(Beginning of EXCERPTED RECORDS)

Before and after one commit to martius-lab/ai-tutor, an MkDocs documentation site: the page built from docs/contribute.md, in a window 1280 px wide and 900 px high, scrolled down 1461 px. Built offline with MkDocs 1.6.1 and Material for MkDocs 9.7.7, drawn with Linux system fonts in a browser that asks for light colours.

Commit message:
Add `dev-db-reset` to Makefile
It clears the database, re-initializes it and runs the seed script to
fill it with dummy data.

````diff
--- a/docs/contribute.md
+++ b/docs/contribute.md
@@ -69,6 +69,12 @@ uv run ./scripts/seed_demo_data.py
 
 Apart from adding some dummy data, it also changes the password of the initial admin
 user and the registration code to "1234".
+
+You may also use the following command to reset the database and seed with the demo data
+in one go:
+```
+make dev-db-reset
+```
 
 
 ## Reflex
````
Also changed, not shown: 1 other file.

(End of EXCERPTED RECORDS)
(Beginning of EXCERPTED RECORDS)

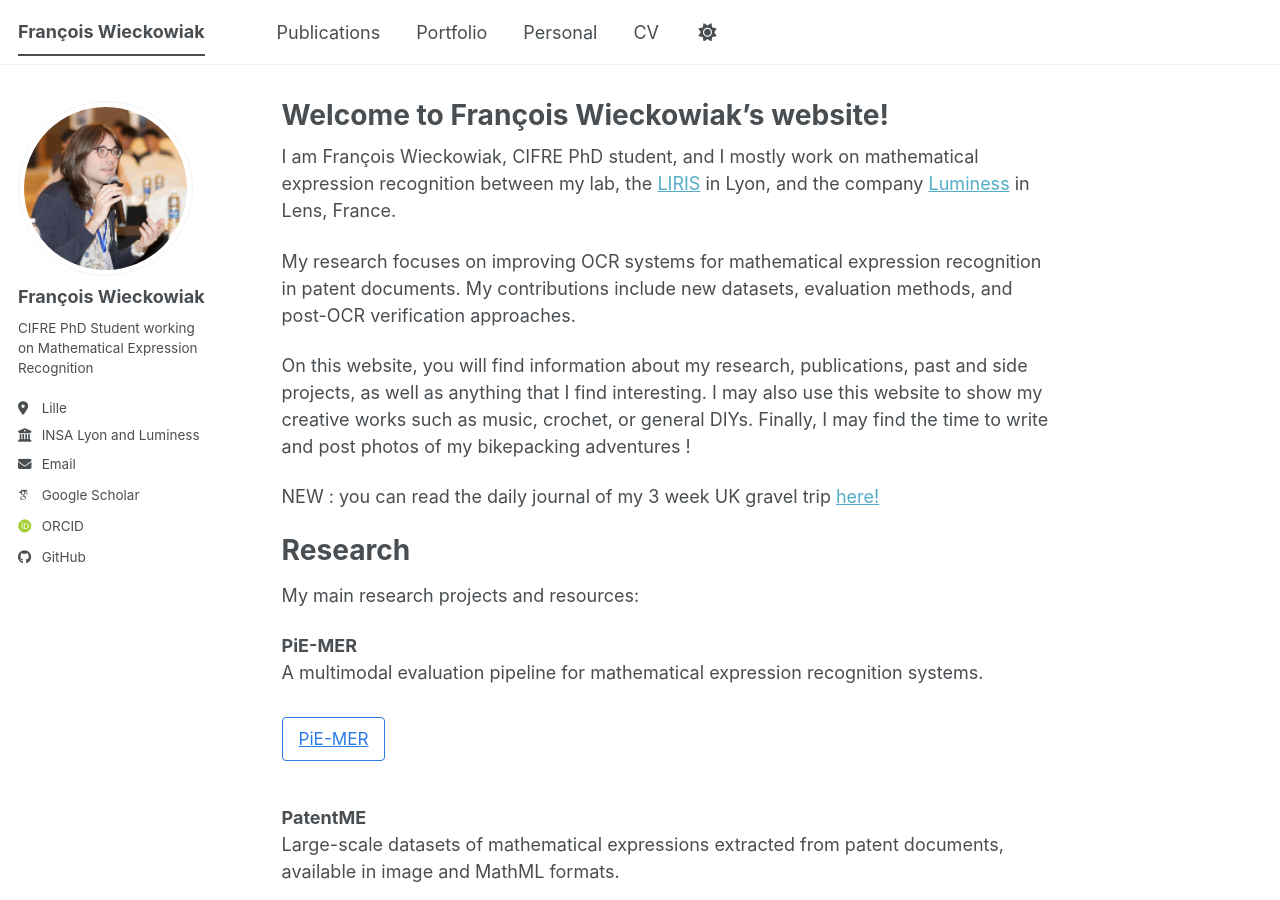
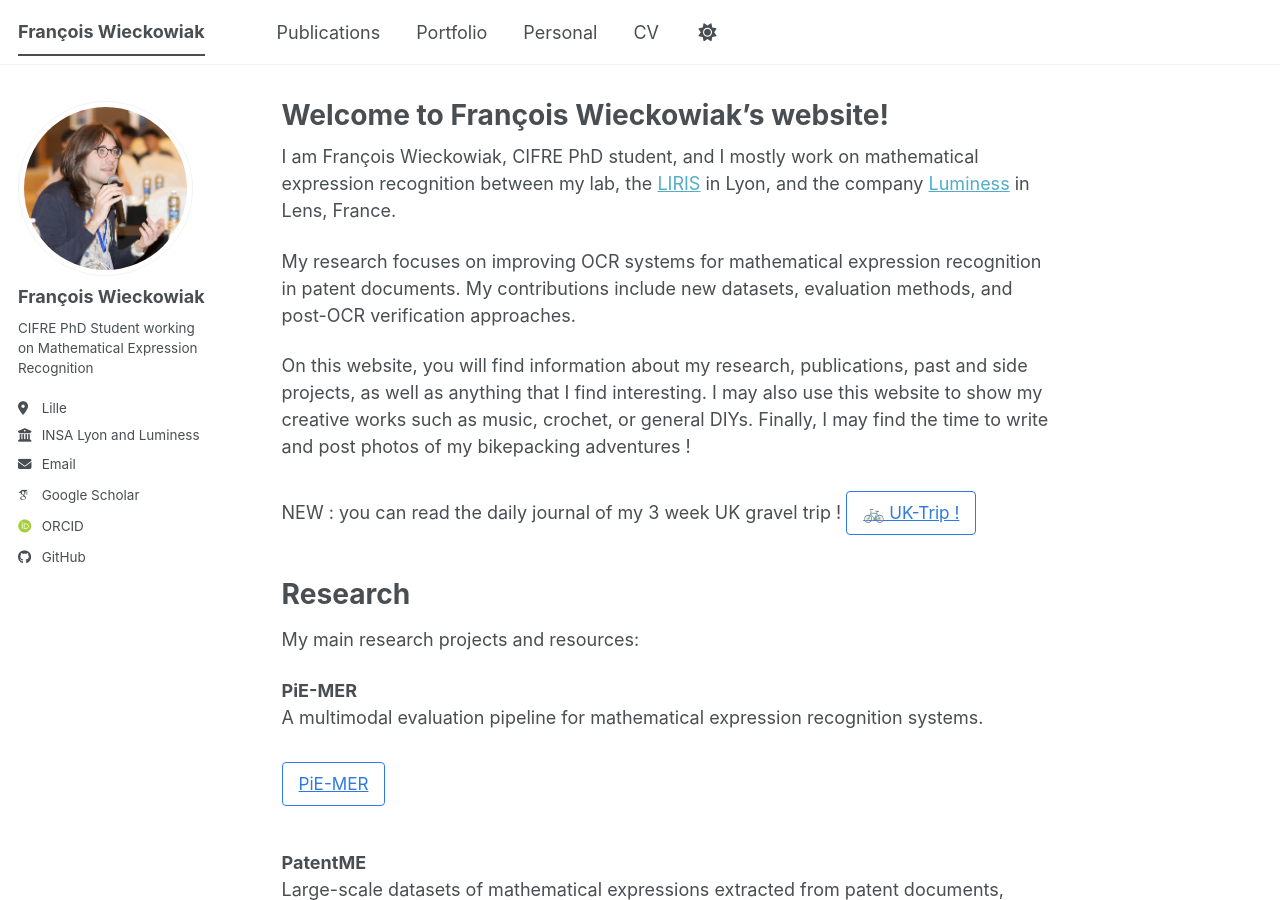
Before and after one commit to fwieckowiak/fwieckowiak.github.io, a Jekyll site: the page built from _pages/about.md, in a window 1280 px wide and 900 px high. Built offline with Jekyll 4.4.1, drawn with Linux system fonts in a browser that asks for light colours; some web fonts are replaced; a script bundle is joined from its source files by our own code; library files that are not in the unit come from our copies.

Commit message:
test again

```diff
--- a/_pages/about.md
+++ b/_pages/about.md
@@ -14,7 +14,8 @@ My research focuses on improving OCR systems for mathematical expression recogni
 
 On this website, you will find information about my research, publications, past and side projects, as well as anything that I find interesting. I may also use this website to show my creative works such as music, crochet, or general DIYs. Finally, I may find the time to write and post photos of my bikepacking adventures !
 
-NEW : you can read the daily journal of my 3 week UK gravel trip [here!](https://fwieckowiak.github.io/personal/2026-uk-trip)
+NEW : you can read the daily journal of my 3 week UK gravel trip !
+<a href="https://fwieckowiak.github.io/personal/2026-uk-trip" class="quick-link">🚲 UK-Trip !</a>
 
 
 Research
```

(End of EXCERPTED RECORDS)

● WHAT THE TASK ASKS
If a line in the records holds the string "docs", copy it.

● ANSWER SECTION
Before and after one commit to martius-lab/ai-tutor, an MkDocs documentation site: the page built from docs/contribute.md, in a window 1280 px wide and 900 px high, scrolled down 1461 px. Built offline with MkDocs 1.6.1 and Material for MkDocs 9.7.7, drawn with Linux system fonts in a browser that asks for light colours.
--- a/docs/contribute.md
+++ b/docs/contribute.md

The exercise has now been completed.